Geopolitics in the era of Cold War 2.0

As China assumes the presidency of the UN Security Council and the Presidents of China and the US meet in San Francisco on the sidelines of APEC summit this month, the two superpowers are expected to take serious steps to bring the conflicting parties— Israel-Palestine and Russia-Ukraine— into negotiating table for tangible outcomes.

As compliant partners and rational competitors, the two giants should work for the greater good of society, humankind and the universe, keeping in mind that they will be able to retain their prime positions only through decent leadership, equable and nimble rationality, amity and cooperation. 

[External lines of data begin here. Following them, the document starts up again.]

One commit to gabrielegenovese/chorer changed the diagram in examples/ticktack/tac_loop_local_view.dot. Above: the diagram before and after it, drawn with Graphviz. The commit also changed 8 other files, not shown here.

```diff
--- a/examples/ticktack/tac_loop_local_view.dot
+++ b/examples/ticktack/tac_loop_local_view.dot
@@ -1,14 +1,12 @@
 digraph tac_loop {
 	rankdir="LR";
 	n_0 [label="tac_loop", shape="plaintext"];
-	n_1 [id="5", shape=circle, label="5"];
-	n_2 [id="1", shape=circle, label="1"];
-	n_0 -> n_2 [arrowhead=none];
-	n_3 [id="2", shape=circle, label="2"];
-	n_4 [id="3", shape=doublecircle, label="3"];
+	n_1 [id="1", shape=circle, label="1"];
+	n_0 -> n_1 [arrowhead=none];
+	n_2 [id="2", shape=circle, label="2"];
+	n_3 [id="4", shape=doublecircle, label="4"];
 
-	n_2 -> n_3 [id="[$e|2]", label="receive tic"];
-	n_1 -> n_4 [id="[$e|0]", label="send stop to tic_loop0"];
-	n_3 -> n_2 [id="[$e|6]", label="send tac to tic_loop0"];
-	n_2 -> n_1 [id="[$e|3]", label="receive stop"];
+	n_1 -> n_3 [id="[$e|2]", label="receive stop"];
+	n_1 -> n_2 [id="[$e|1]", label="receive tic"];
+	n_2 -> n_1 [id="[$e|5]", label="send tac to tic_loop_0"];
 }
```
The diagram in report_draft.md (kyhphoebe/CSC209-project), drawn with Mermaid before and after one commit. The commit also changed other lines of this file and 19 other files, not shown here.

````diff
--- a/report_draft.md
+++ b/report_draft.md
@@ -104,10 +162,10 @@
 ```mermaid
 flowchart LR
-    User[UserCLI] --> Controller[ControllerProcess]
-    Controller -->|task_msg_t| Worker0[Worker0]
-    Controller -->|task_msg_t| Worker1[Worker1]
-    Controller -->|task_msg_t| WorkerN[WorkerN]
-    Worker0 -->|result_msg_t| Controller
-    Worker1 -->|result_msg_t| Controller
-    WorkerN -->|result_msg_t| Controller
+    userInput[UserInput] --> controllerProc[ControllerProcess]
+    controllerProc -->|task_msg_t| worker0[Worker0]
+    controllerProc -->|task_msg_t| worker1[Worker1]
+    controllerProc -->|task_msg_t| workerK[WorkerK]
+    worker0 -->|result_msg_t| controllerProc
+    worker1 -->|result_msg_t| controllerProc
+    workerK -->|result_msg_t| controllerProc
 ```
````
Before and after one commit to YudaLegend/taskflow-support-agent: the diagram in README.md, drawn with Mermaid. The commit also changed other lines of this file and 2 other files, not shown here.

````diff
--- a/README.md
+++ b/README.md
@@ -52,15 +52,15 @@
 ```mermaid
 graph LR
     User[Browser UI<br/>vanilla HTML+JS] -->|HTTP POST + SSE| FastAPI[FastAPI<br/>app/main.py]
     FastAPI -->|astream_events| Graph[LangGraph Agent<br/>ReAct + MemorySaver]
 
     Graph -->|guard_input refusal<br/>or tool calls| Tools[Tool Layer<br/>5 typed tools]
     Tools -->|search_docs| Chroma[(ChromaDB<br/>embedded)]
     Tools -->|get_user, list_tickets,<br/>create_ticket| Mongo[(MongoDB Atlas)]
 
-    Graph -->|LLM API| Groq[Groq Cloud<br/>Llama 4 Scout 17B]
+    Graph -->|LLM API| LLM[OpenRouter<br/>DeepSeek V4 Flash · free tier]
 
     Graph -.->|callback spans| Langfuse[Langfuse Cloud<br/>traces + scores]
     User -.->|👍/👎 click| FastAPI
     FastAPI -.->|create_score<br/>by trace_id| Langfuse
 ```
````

Globalization and a corresponding drive toward neoliberalism had a role in shaping the global political order in the past. At present, the intricacy of ‘techno-geopolitics’ and ‘techno-nationalism’ is making a sway in digital, economic, social and democratic order thereby impelling a new global order.

‘Democracy’ is said to be in decline in many parts of the world, while its global state is ‘complex’, ‘fluid’ and ‘unequal’ in 2023 (Global State of Democracy Initiative). Considered to be a process rather than a “system” or any form of institution, democracy can come to a halt when it encounters critical threats from any actor— be it human or machine.

 “The human being ranks higher than machines and technology”, reads Article 12, Section 1 of the 1947 Constitution of Bremen, an entity of the German federal state, perhaps foreseeing the prospective supremacy of machines (AI) over humans. 

An Open Letter titled “Pause Giant AI Experiments” originally signed by a 1000-plus tech, social and AI leaders around the world on March 22, 2023 has garnered more than 33700 signatures, including that of this author. 

It reads, “Contemporary AI systems are now becoming human-competitive at general tasks, and we must ask ourselves: Should we let machines flood our information channels with propaganda and untruth? Should we automate away all the jobs, including the fulfilling ones? Should we develop nonhuman minds that might eventually outnumber, outsmart, obsolete and replace us? Should we risk the loss of control over our civilization? Such decisions must not be delegated to unelected tech leaders. Powerful AI systems should be developed only once we are confident that their effects will be positive and their risks manageable…” 

Unlawful development and deployment of generative AI has heightened risks of weaponization of AI technology to the detriment of humanity and human civilizations. The extensive misuse of AI has been posing a serious threat to democracy and humanity through ‘deep-fakes’ or ‘scams’.

After a Covid-19 pandemic that continues to haunt humanity, the world is witnessing two major threats—the “tech threat” that is challenging the sovereignty of nations, posing crucial threats to democracy and impinging on personal sovereign dignity of individuals; and the “religious radicalism” that could foment civilizational clashes and lead to disastrous consequences like ethnic cleansing. These two threats can sweep human civilization by wreaking havoc around the world.

Civilization clashes—be it Hindu-Muslim conflicts or the Manipur violence in India, Islam-Christian tensions around the world after 9/11, Black-White racial clashes in the US, the Rohingya sweeping in Myanmar, ethnic conflicts in Africa or Middle-East or ethnic clashes between Azerbaijan and Armenians in the Nagorno-Karabakh, the  diplomatic fiasco between India and Canada that is deep-rooted to religious radicalism or the recent Hamas attack in Israel and the Israeli counter-attack that are fuelling Muslim-Jews clashes—all reflect domination of religion over religion, culture over culture, human over human, nation over nation, and civilization over civilization. These developments could permeate beyond national boundaries and end up challenging the existing global social, civilizational or democratic order. 

Transnational issues such as terrorism, war, crimes, financial issues, climate change, economic stability, energy and food security, intellectual property rights, cybersecurity, nuclear and AI threats, maritime security, poverty and pandemics are also causing chaos worldwide.  

The author is a geopolitical analyst. This article is part 2 of a three-part series